They could hear me, couldn't they?
You won't tell anyone, will you?

If the main verb or auxiliary verb in the statement is am, the positive question tag is am I? but the negative question tag is usually aren't I?:

I'm never on time, am I?
I'm going to get an email with the details, aren't I?

Do this exercise to test your grammar again.

Grammar test 2

Question tags: Grammar test 2

Language level

Intermediate: B1
Upper intermediate: B2


I am not selected for this competition, am I ?

I am not selected for this competition, are I ?

Hello koshi

The first one. Please don't post your comments more than once.

All the best


The LearnEnglish Team

Thank you for your help. I'm sorry for asking twice.

We have a lot of work,haven't we?
We have a lot of work,don't we?
She seldom comes here,does she?
She seldom comes here,doesn't she?
Thank u

It's really remarkable.

What will be the question tag for:- `I am working hard on this book'

Hello Rajat Verma,

When the main verb in the sentence is am, we use are in the tag. Thus, the correct question tag here is aren't I.



The LearnEnglish Team

I have a question, haven't I?
I have a question, don't I?
Which one is correct?

Hello sakinkadery,

When have is used as a main verb, as in your example, the correct auxiliary for negation, question formation and for use in tags is do. The second example is correct.



The LearnEnglish Team

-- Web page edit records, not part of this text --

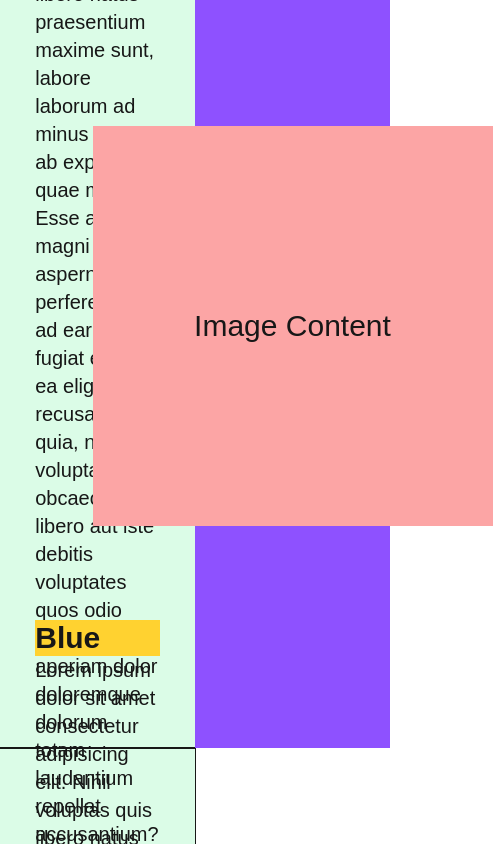
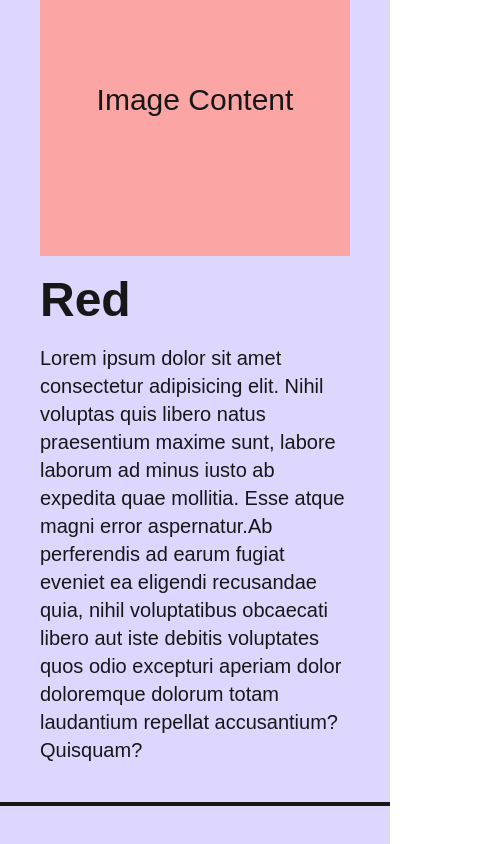
Before and after one commit to dev-zyrushiyao/gsap-sketchpad-v3, a Next.js app: page / in a window 390 px wide. Shown: the part 940-1784 px from the top of the page, 493 px wide, since content can reach past the window. Built offline with nearby package versions, Linux system fonts and the light colour scheme.

Commit message:
Fixed the pinning animation , added Mobile; Tablet-Desktop responsiveness and Gsap Match Media

```diff
--- a/app/component/SplitScreenPinningDemo.tsx
+++ b/app/component/SplitScreenPinningDemo.tsx
@@ -6,23 +6,33 @@ import React, { useRef } from "react";
 
 gsap.registerPlugin(ScrollTrigger);
 
-type PhotoInfo = { title: string; description: string };
+type PhotoInfo = { title: string; description: string[] };
 
 const PhotoData: PhotoInfo[] = [
   {
     title: "Red",
-    description:
+    description: [
       "Lorem ipsum dolor sit amet consectetur adipisicing elit. Nihil voluptas quis libero natus praesentium maxime sunt, labore laborum ad minus iusto ab expedita quae mollitia. Esse atque magni error aspernatur.Ab perferendis ad earum fugiat eveniet ea eligendi recusandae quia, nihil voluptatibus obcaecati libero aut iste debitis voluptates quos odio excepturi aperiam dolor doloremque dolorum totam laudantium repellat accusantium? Quisquam?",
+    ],
   },
   {
     title: "Blue",
-    description:
+    description: [
       "Lorem ipsum dolor sit amet consectetur adipisicing elit. Nihil voluptas quis libero natus praesentium maxime sunt, labore laborum ad minus iusto ab expedita quae mollitia. Esse atque magni error aspernatur.Ab perferendis ad earum fugiat eveniet ea eligendi recusandae quia, nihil voluptatibus obcaecati libero aut iste debitis voluptates quos odio excepturi aperiam dolor doloremque dolorum totam laudantium repellat accusantium? Quisquam?",
+      "Lorem ipsum dolor sit amet consectetur adipisicing elit. Dolores inventore beatae libero, vitae impedit maxime quis molestiae repellendus consequatur voluptate a voluptates voluptatum numquam ea est. Ipsa id esse totam.",
+      "Dolores facilis dicta ex tenetur sed, quas molestiae laudantium laboriosam sequi vero perferendis rem, explicabo similique sapiente qui id doloremque. Quisquam alias magnam maiores suscipit commodi sapiente ex ad similique.",
+      "Sit minus quae quas mollitia vel explicabo at in suscipit, esse porro reprehenderit nobis labore ratione illo tempora? Commodi aliquid quam delectus.",
+      "In qui omnis voluptatem veniam quibusdam fuga unde. Quisquam in asperiores quae quibusdam tenetur quidem natus, sed ea fuga itaque saepe. Suscipit qui dolores obcaecati, tenetur dicta pariatur corrupti, aut nisi ducimus illum quia! Vero animi est distinctio? Dignissimos aut provident temporibus ipsam. Asperiores quod officiis consequatur quasi, ratione quaerat ducimus quia nisi pariatur odio nihil aliquid rem cum veritatis magni recusandae! Veniam fuga veritatis eius! Eos, similique?",
+      "Lorem ipsum dolor sit amet consectetur adipisicing elit. Nihil voluptas quis libero natus praesentium maxime sunt, labore laborum ad minus iusto ab expedita quae mollitia. Esse atque magni error aspernatur.Ab perferendis ad earum fugiat eveniet ea eligendi recusandae quia, nihil voluptatibus obcaecati libero aut iste debitis voluptates quos odio excepturi aperiam dolor doloremque dolorum totam laudantium repellat accusantium? Quisquam?",
+      "Lorem ipsum dolor sit amet consectetur adipisicing elit. Nihil voluptas quis libero natus praesentium maxime sunt, labore laborum ad minus iusto ab expedita quae mollitia. Esse atque magni error aspernatur.Ab perferendis ad earum fugiat eveniet ea eligendi recusandae quia, nihil voluptatibus obcaecati libero aut iste debitis voluptates quos odio excepturi aperiam dolor doloremque dolorum totam laudantium repellat accusantium? Quisquam?",
+      "Lorem ipsum dolor sit amet consectetur adipisicing elit. Nihil voluptas quis libero natus praesentium maxime sunt, labore laborum ad minus iusto ab expedita quae mollitia. Esse atque magni error aspernatur.Ab perferendis ad earum fugiat eveniet ea eligendi recusandae quia, nihil voluptatibus obcaecati libero aut iste debitis voluptates quos odio excepturi aperiam dolor doloremque dolorum totam laudantium repellat accusantium? Quisquam?",
+    ],
   },
   {
     title: "Green",
-    description:
+    description: [
       "Lorem ipsum dolor sit amet consectetur adipisicing elit. Nihil voluptas quis libero natus praesentium maxime sunt, labore laborum ad minus iusto ab expedita quae mollitia. Esse atque magni error aspernatur.Ab perferendis ad earum fugiat eveniet ea eligendi recusandae quia, nihil voluptatibus obcaecati libero aut iste debitis voluptates quos odio excepturi aperiam dolor doloremque dolorum totam laudantium repellat accusantium? Quisquam?",
+    ],
   },
 ];
 
@@ -33,11 +43,7 @@ export default function SplitScreenPinningDemo() {
 
   useGSAP(
     () => {
-      // const leftWrapper = container.current?.querySelector(".left-wrapper");
-      // const leftContents = leftWrapper?.querySelectorAll(":scope > *");
-
       const rightWrapper = container.current?.querySelector(".right-wrapper");
-
       //sets the image color
       const photos = gsap.utils.toArray(".photo", container.current);
       gsap.set(photos, { backgroundColor: gsap.utils.wrap(imageColor) });
@@ -46,36 +52,54 @@ export default function SplitScreenPinningDemo() {
         container.current?.querySelector(".photo-container");
       if (!photoContainer) return;
 
-      //target the first child to get the height
-      const photoTargetFirstChild = photoContainer.querySelector(
-        ":scope .photo:first-child",
-      );
-      const photoHeight = photoTargetFirstChild?.getBoundingClientRect().height;
-
       //targets the rest of the photo class except the first child to animate
-      const photoTargets = photoContainer?.querySelectorAll(
-        ":scope .photo:not(:first-child)",
+      const photoTargets = photoContainer.querySelectorAll(
+        ":scope > .photo:not(:first-child)",
       );
 
+      const mm = gsap.matchMedia();
+      mm.add("(min-width: 768px)", () => {
         //photo position set
-      gsap.set(photoTargets, { y: photoHeight });
+        gsap.set(photoTargets, { yPercent: 100 });
 
         // photo animation
         const photoTween: gsap.core.Tween = gsap.to(photoTargets, {
           paused: true,
-        y: 0,
+          yPercent: 0,
           ease: "none",
           stagger: 0.5,
+          immediateRender: false,
         });
 
+        //removed the photoTween animation, this scrollTrigger is only to pin the .right-wrapper class
         ScrollTrigger.create({
           trigger: container.current,
           start: "top top",
           end: "bottom bottom",
-        animation: photoTween,
+          pin: rightWrapper,
+        });
+
+        //targets the child of left-content
+        const leftContentSections = container.current?.querySelectorAll(
+          ".left-content:not(:first-child)",
+        );
+        if (!leftContentSections) return;
+
+        leftContentSections.forEach((content, index) => {
+          const heading = content.querySelector("h3");
+          if (!heading) return;
+
+          ScrollTrigger.create({
+            trigger: heading,
+            // markers: true,
+            start: "top 80%",
+            end: "top 40%",
+            animation: gsap.to(photoTargets[index], {
+              yPercent: 0,
+            }),
             scrub: 1,
-        pin: rightWrapper,
-        markers: true,
+          });
+        });
       });
     },
     { scope: container },
@@ -84,40 +108,106 @@ export default function SplitScreenPinningDemo() {
   return (
     <div>
       <div className="hero h-dvh bg-amber-100 flex flex-col justify-center items-center">
-        <h3 className="text-5xl">Split Screen Pinning Demo</h3>
+        <h3 className="text-5xl text-center">Split Screen Pinning Demo</h3>
       </div>
-      <div ref={container} className="wrapper flex flex-row">
-        <div className="left-wrapper w-1/2">
+      <div ref={container} className="wrapper flex  md:flex-row flex-col">
+        {/* left-wrapper is for tablet and desktop screen only */}
+        <div className="left-wrapper w-1/2 md:block hidden">
           {PhotoData.map((data, index) => {
             return (
               <div
                 key={index}
-                className="left-content h-dvh flex flex-col justify-center items-center outline-1 bg-green-100 "
+                className="left-content min-h-dvh self-start flex flex-col justify-center outline-2 p-20 bg-green-300"
               >
-                <div className="px-20">
-                  <h3 className="text-3xl font-bold block text-start bg-amber-300">
+                <div className="left-content-section flex flex-col gap-5 ">
+                  <h3 className="text-5xl font-bold block text-start bg-amber-300">
                     {data.title}
                   </h3>
-                  <p className="text-xl">{data.description}</p>
+                  {data.description.map((desc, index) => {
+                    return (
+                      <p key={index} className="text-xl">
+                        {desc}
+                      </p>
+                    );
+                  })}
                 </div>
               </div>
             );
           })}
         </div>
-        <div className="right-wrapper h-dvh w-1/2 self-start flex flex-col justify-center items-center bg-violet-500">
-          <div className="photo-container h-100 w-100 relative overflow-clip">
+        <div className="right-wrapper h-auto w-full md:h-dvh md:w-1/2 self-start flex flex-col justify-center items-center  bg-violet-200">
+          {/* Tablet and Desktop .right-wrapper content */}
+          <div className="photo-container h-[40vw] w-[40vw] relative md:overflow-clip hidden md:block overflow-visible">
             {Array.from({ length: PhotoData.length }, (_, index) => {
               return (
                 <div
                   key={index}
-                  className="photo h-full w-full absolute flex flex-col justify-center items-center bg-amber-400"
+                  className="photo h-full w-full inset-0 md:absolute flex flex-col self-start justify-center items-center bg-amber-400"
                 >
                   <h3 className="text-3xl">Image Content</h3>
                 </div>
               );
             })}
           </div>
+          {/* Mobile .right-wrapper content */}
+          {PhotoData.map((data, index) => {
+            return (
+              <div
+                key={index}
+                className="min-h-dvh w-full md:hidden self-start flex flex-col justify-center outline-2 gap-5 p-10"
+              >
+                <div className="photo-container h-[80vw] w-full relative md:overflow-clip overflow-clip">
+                  <div
+                    key={index}
+                    className="photo h-full w-full inset-0 md:absolute flex flex-col self-start justify-center items-center"
+                  >
+                    <h3 className="text-3xl">Image Content</h3>
                   </div>
+                </div>
+                <div className="flex flex-col gap-5">
+                  <h3 className="text-5xl font-bold block text-start">
+                    {data.title}
+                  </h3>
+                  {data.description.map((desc, index) => {
+                    return (
+                      <p key={index} className="text-xl">
+                        {desc}
+                      </p>
+                    );
+                  })}
+                </div>
+              </div>
+            );
+          })}
+        </div>
+      </div>
+      <div className="hero h-fit w-full bg-amber-100 flex flex-col justify-center items-center p-20">
+        <p className="text-2xl">
+          Lorem ipsum dolor sit amet consectetur adipisicing elit. Voluptatem
+          non, magnam perspiciatis suscipit sunt nobis amet earum tempore velit,
+          dignissimos ut quidem? Porro ab itaque deleniti cupiditate assumenda
+          dicta unde! Alias, ad consequatur. At facere doloremque, natus fugit
+          molestias laudantium reiciendis nobis totam id repellat laboriosam
+          illum. Sequi, eaque? Consectetur, animi amet. Repudiandae ipsum
+          expedita dolore id laudantium error rerum! Veniam numquam pariatur
+          dolor illum! Consectetur ut minima vero facilis. Voluptas, iste. Quod,
+          maiores repellat, cum earum ea minus unde asperiores dignissimos nulla
+          necessitatibus illo, voluptatum recusandae quaerat ex suscipit?
+          Tenetur hic dicta nihil facilis voluptas reprehenderit atque incidunt
+          sunt quas optio neque magnam, iure corporis ab in rerum quo adipisci
+          aperiam non nam soluta voluptatibus! Similique corrupti sapiente
+          cupiditate? Ipsa consequatur fuga alias at ea fugit illo corrupti
+          maiores pariatur in rerum quasi ipsam, velit impedit, aspernatur
+          excepturi suscipit, recusandae inventore! Eligendi quod labore
+          assumenda, ducimus ipsum aliquam ipsam! Dignissimos corrupti voluptate
+          nobis earum unde ab at ipsa sapiente provident. Ipsam soluta
+          reprehenderit esse quibusdam expedita nam explicabo dicta accusamus
+          delectus. Harum praesentium error fuga ut cupiditate iste
+          exercitationem. Itaque, vel officia veritatis rem non neque, voluptate
+          in saepe eveniet laudantium recusandae optio accusamus fuga explicabo?
+          Aut, ex veniam quo minima tempora nostrum laboriosam illum soluta modi
+          accusamus cupiditate. Quaerat optio omnis neque architecto quas
+        </p>
       </div>
     </div>
   );
```
Lines whose indentation alone changed are shown as unchanged.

What is the difference between this two ?
You are a pilot, aren't you ?
aren't you a pilot ?
I can't find any differences.